═══ Data to process ═══

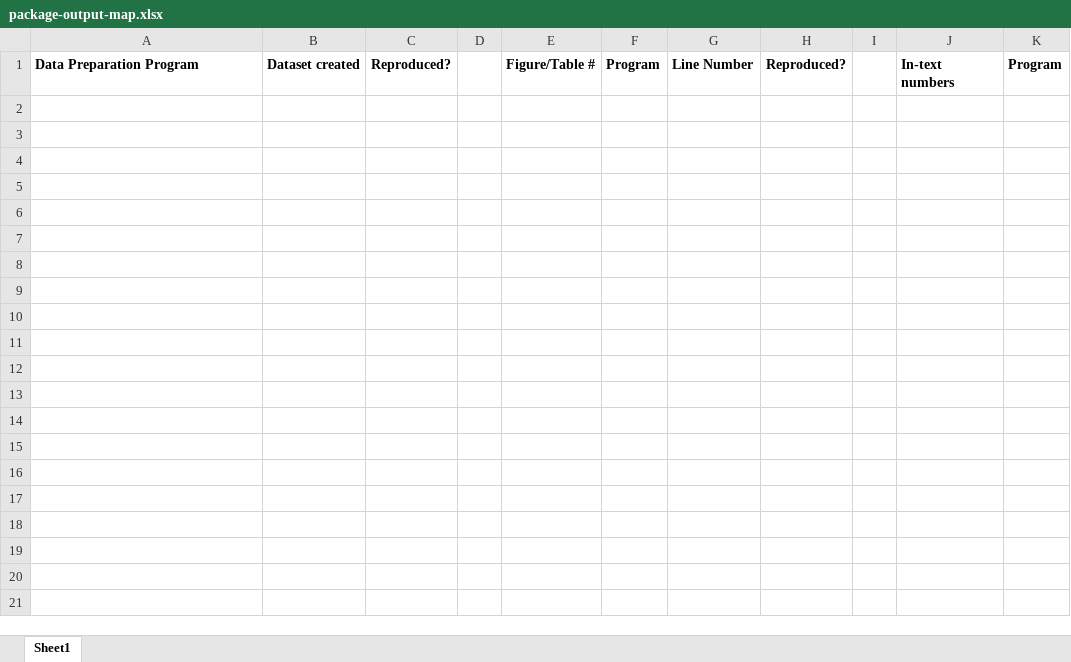
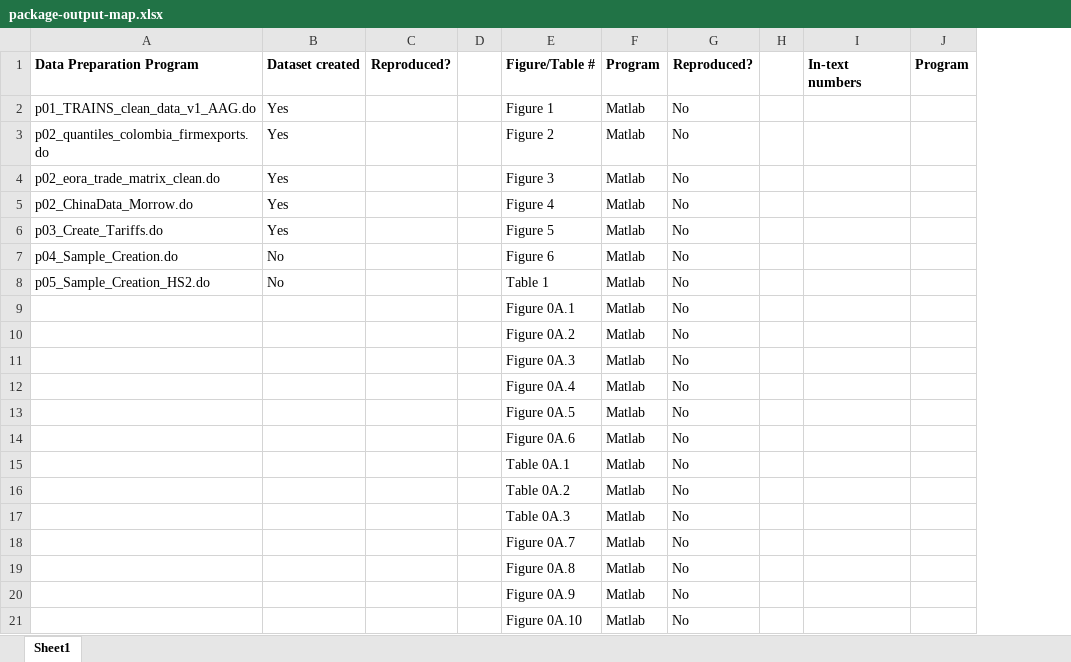
Before and after one commit to JPE-Reproducibility/JPE-Ganapati-20241434, an Excel workbook: package-output-map.xlsx, sheet Sheet1, drawn as a sheet; only a part is shown; values as stored, in another font and other column widths than the file's, no borders; removed rows and columns are numbered as before the commit, all else as after; rows hold the shown columns only; the diff covers the shown part only; the diff names each change by its address in the sheet, - before the commit and + after, or states it on an @@ line.

Commit message:
first round report.code breaks down, not able to replicate output

```diff
--- a/package-output-map.xlsx (sheet Sheet1)
+++ b/package-output-map.xlsx (sheet Sheet1)
-column E, row 1: Figure/Table #
-column F, row 1: Program
-column G, row 1: Line Number
-column H, row 1: Reproduced?
+column E, row 1: Figure/Table #
+column F, row 1: Program
+column G, row 1: Reproduced?
+row 2: p01_TRAINS_clean_data_v1_AAG.do | Yes |  |  | Figure 1 | Matlab | No
+row 3: p02_quantiles_colombia_firmexports.do | Yes |  |  | Figure 2 | Matlab | No
+row 4: p02_eora_trade_matrix_clean.do | Yes |  |  | Figure 3 | Matlab | No
+row 5: p02_ChinaData_Morrow.do | Yes |  |  | Figure 4 | Matlab | No
+row 6: p03_Create_Tariffs.do | Yes |  |  | Figure 5 | Matlab | No
+row 7: p04_Sample_Creation.do | No |  |  | Figure 6 | Matlab | No
+row 8: p05_Sample_Creation_HS2.do | No |  |  | Table 1 | Matlab | No
+row 9:  |  |  |  | Figure 0A.1 | Matlab | No
+row 10:  |  |  |  | Figure 0A.2 | Matlab | No
+row 11:  |  |  |  | Figure 0A.3 | Matlab | No
+row 12:  |  |  |  | Figure 0A.4 | Matlab | No
+row 13:  |  |  |  | Figure 0A.5 | Matlab | No
+row 14:  |  |  |  | Figure 0A.6 | Matlab | No
+row 15:  |  |  |  | Table 0A.1 | Matlab | No
+row 16:  |  |  |  | Table 0A.2 | Matlab | No
+row 17:  |  |  |  | Table 0A.3 | Matlab | No
+row 18:  |  |  |  | Figure 0A.7 | Matlab | No
+row 19:  |  |  |  | Figure 0A.8 | Matlab | No
+row 20:  |  |  |  | Figure 0A.9 | Matlab | No
+row 21:  |  |  |  | Figure 0A.10 | Matlab | No
```
Also changed, not shown: 23 added rows elsewhere in this sheet, 2 other files.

═══

> _What is required_:
Only one number is expected: the count of lines above that contain the string "sheet".

> _Written answer_:
4